The hold music they put on at customer service call centres may well be a thing of the past soon.
As companies build Facebook pages or Twitter feeds to push their brands, in the age of social media, the sites are platforms for customer complaints.
Dhruvika Seth, a technology worker, was delighted when computer-maker Dell got back after she posted on its Facebook wall. “In a couple of days my problem was solved,” she said.
Woodland, Mahindra & Mahindra, Havells, Reebok, Nokia, Maruti Suzuki, Cisco, Western Digital and Hyundai are counted among social media-savvy firms.
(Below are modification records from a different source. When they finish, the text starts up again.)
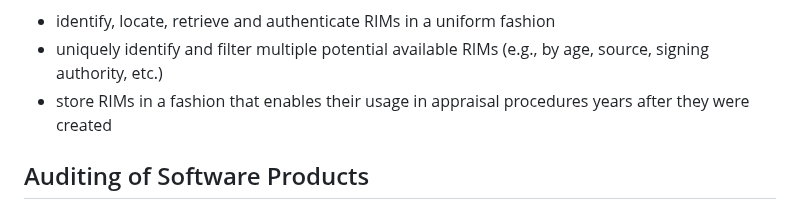
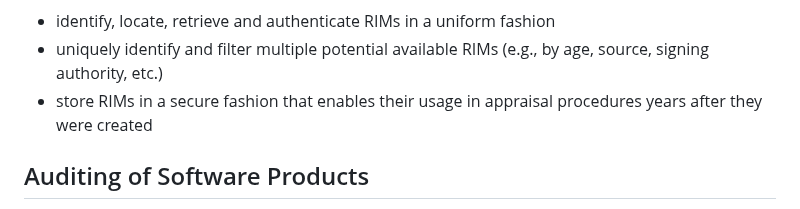
Before and after one commit to yogeshbdeshpande/draft-ietf-scitt-software-use-cases, a Markdown page: draft-ietf-scitt-software-use-cases.md, the part around the change. GitHub-like rendering.

Commit message:
Update draft-ietf-scitt-software-use-cases.md
Co-authored-by: Yogesh Deshpande <yogesh.deshpande@arm.com>

```diff
--- a/draft-ietf-scitt-software-use-cases.md
+++ b/draft-ietf-scitt-software-use-cases.md
@@ -256,7 +256,7 @@ There is no standardized way to:
 
 - identify, locate, retrieve and authenticate RIMs in a uniform fashion
 - uniquely identify and filter multiple potential available RIMs (e.g., by age, source, signing authority, etc.)
-- store RIMs in a fashion that enables their usage in appraisal procedures years after they were created
+- store RIMs in a secure fashion that enables their usage in appraisal procedures years after they were created
 
 ## Auditing of Software Products
 
```
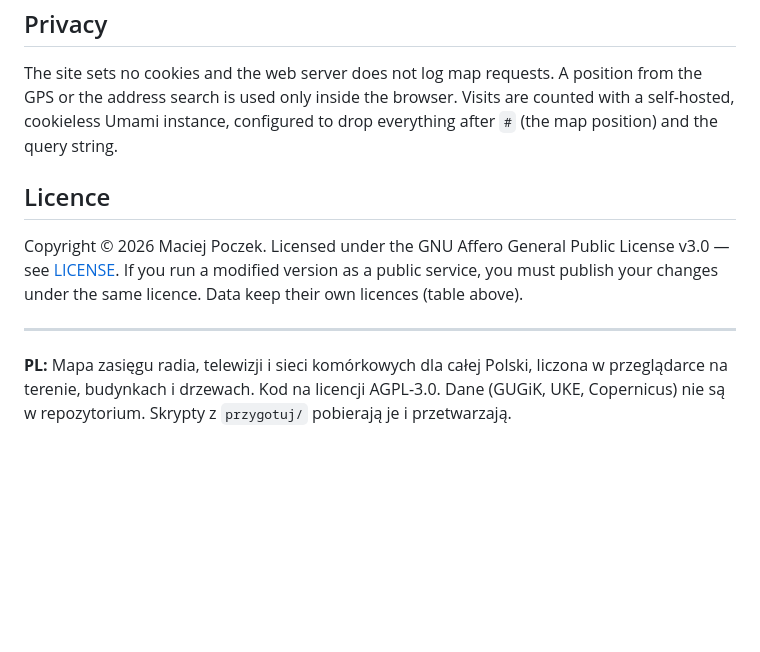
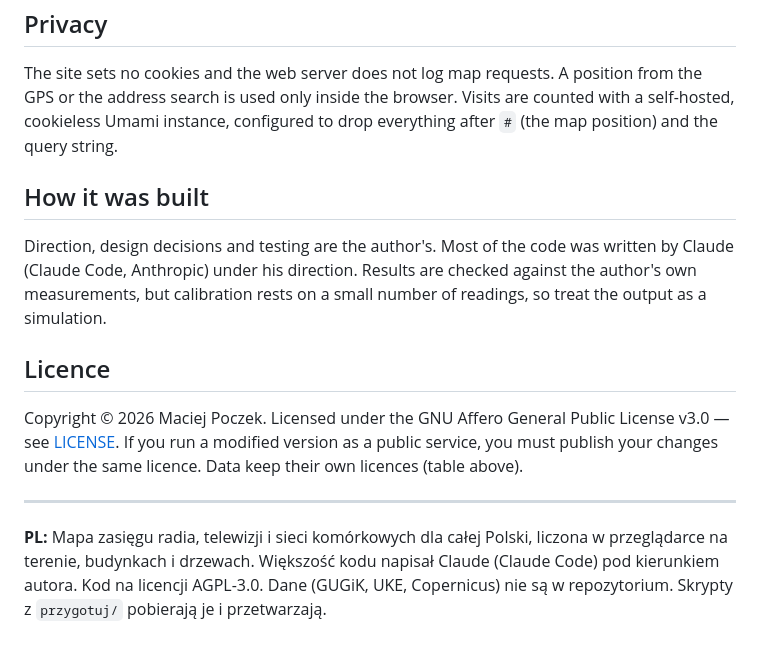
Before and after one commit to maciejpoczek-lab/radiowid, a Markdown page: README.md, the part around the change. Rendered like a GitHub page; blank space fills up the shorter version.

Commit message:
README: disclose that most of the code was written with Claude Code
Co-Authored-By: Claude Sonnet 5.5 <noreply@anthropic.com>

```diff
--- a/README.md
+++ b/README.md
@@ -58,6 +58,10 @@ python3 -m http.server 8794 --directory _telefon
 
 The site sets no cookies and the web server does not log map requests. A position from the GPS or the address search is used only inside the browser. Visits are counted with a self-hosted, cookieless Umami instance, configured to drop everything after `#` (the map position) and the query string.
 
+## How it was built
+
+Direction, design decisions and testing are the author's. Most of the code was written by Claude (Claude Code, Anthropic) under his direction. Results are checked against the author's own measurements, but calibration rests on a small number of readings, so treat the output as a simulation.
+
 ## Licence
 
 Copyright © 2026 Maciej Poczek. Licensed under the GNU Affero General Public License v3.0 — see [LICENSE](LICENSE).
@@ -66,4 +70,4 @@ Data keep their own licences (table above).
 
 ---
 
-**PL:** Mapa zasięgu radia, telewizji i sieci komórkowych dla całej Polski, liczona w przeglądarce na terenie, budynkach i drzewach. Kod na licencji AGPL-3.0. Dane (GUGiK, UKE, Copernicus) nie są w repozytorium. Skrypty z `przygotuj/` pobierają je i przetwarzają.
+**PL:** Mapa zasięgu radia, telewizji i sieci komórkowych dla całej Polski, liczona w przeglądarce na terenie, budynkach i drzewach. Większość kodu napisał Claude (Claude Code) pod kierunkiem autora. Kod na licencji AGPL-3.0. Dane (GUGiK, UKE, Copernicus) nie są w repozytorium. Skrypty z `przygotuj/` pobierają je i przetwarzają.
```
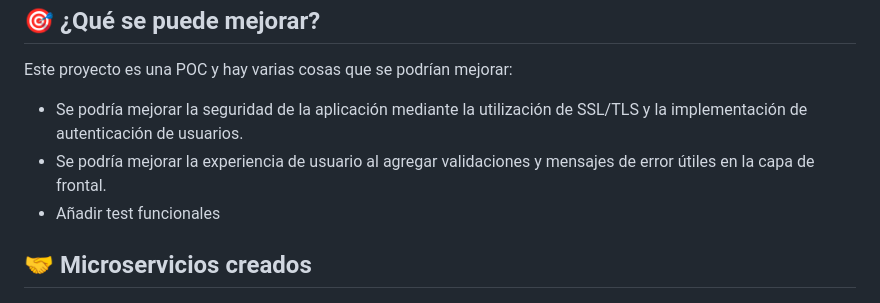
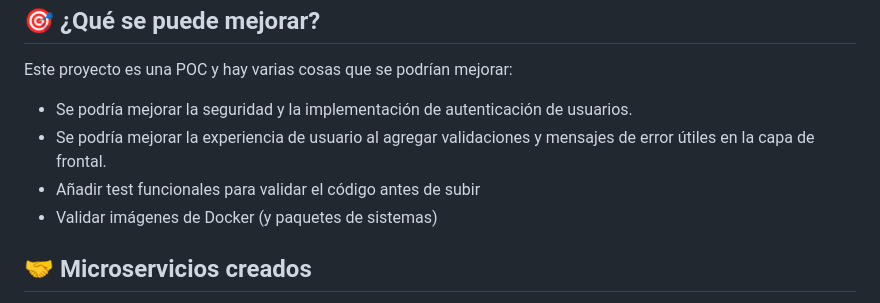
Before and after one commit to lidsworks/observability-and-traceability, a Markdown page: README.MD, the part around the change. Drawn GitHub-style.

```diff
--- a/README.MD
+++ b/README.MD
@@ -38,9 +38,10 @@ En el proyecto podemos ver cómo se puede utilizar New Relic para medir el rendi
 
 Este proyecto es una POC y hay varias cosas que se podrían mejorar:
 
-* Se podría mejorar la seguridad de la aplicación mediante la utilización de SSL/TLS y la implementación de autenticación de usuarios.
+* Se podría mejorar la seguridad y la implementación de autenticación de usuarios.
 * Se podría mejorar la experiencia de usuario al agregar validaciones y mensajes de error útiles en la capa de frontal.
-* Añadir test funcionales
+* Añadir test funcionales para validar el código antes de subir
+* Validar imágenes de Docker (y paquetes de sistemas)
 
 
 🤝 Microservicios creados
```
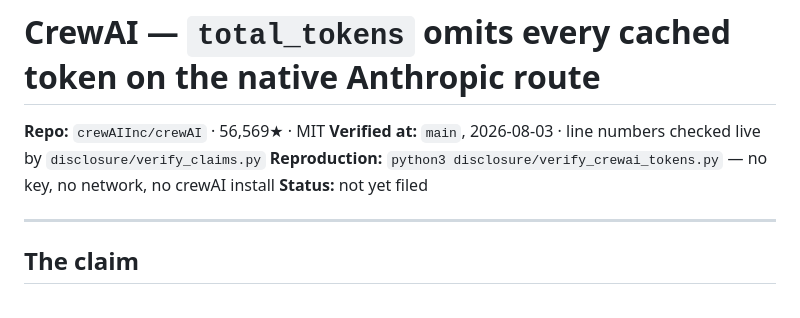
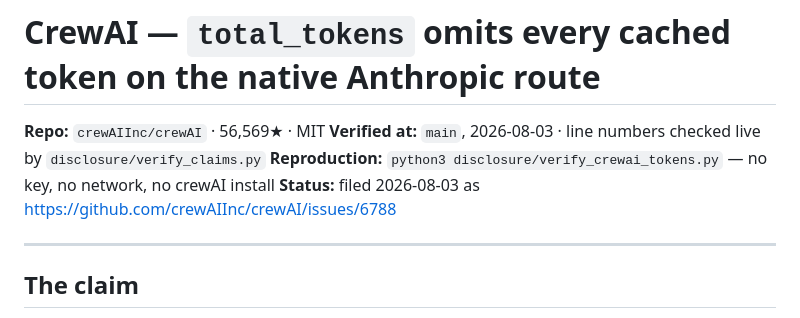
Before and after one commit to Tanisha-Katara/cacheeconomics, a Markdown page: disclosure/5-crewai.md, the part around the change. Drawn GitHub-style.

```diff
--- a/disclosure/5-crewai.md
+++ b/disclosure/5-crewai.md
@@ -5,7 +5,7 @@
 `disclosure/verify_claims.py`
 **Reproduction:** `python3 disclosure/verify_crewai_tokens.py` — no key, no
 network, no crewAI install
-**Status:** not yet filed
+**Status:** filed 2026-08-03 as https://github.com/crewAIInc/crewAI/issues/6788
 
 ---
 
```
Also changed, not shown: disclosure/4-aider.md (+1 -1 lines).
“It’s better to provide transparent and convenient ways to customers instead of a hidden grievance cell,” said Amol Dhillon, a senior executive at footwear and apparel company Woodland.
“Companies have separate teams looking at their Facebook and Twitter posts and replying instantly,” said Farhad Mohit, founder of Gripe, which makes a software application that enables Facebook and Twitter posts from smartphones.
Electrical goods firm Havells, despite not being a consumer “soft” brand, has 70,000 fans on Facebook.
“In some instances, people come and write “thanks” on our wall after we resolve their complaints,” said Vijay Narayanan, vice-president (marketing) at Havells India.
Automaker M&M’s CEO Anand Mahindra personally acts on Twitter to help would-be customers.
Electronic goods companies are still hesitant to take the social media plunge fearing frivolous complaints.
“Even if a wire comes loose in a vacuum cleaner, people will come and write on our wall,” grumbled a senior official from Philips.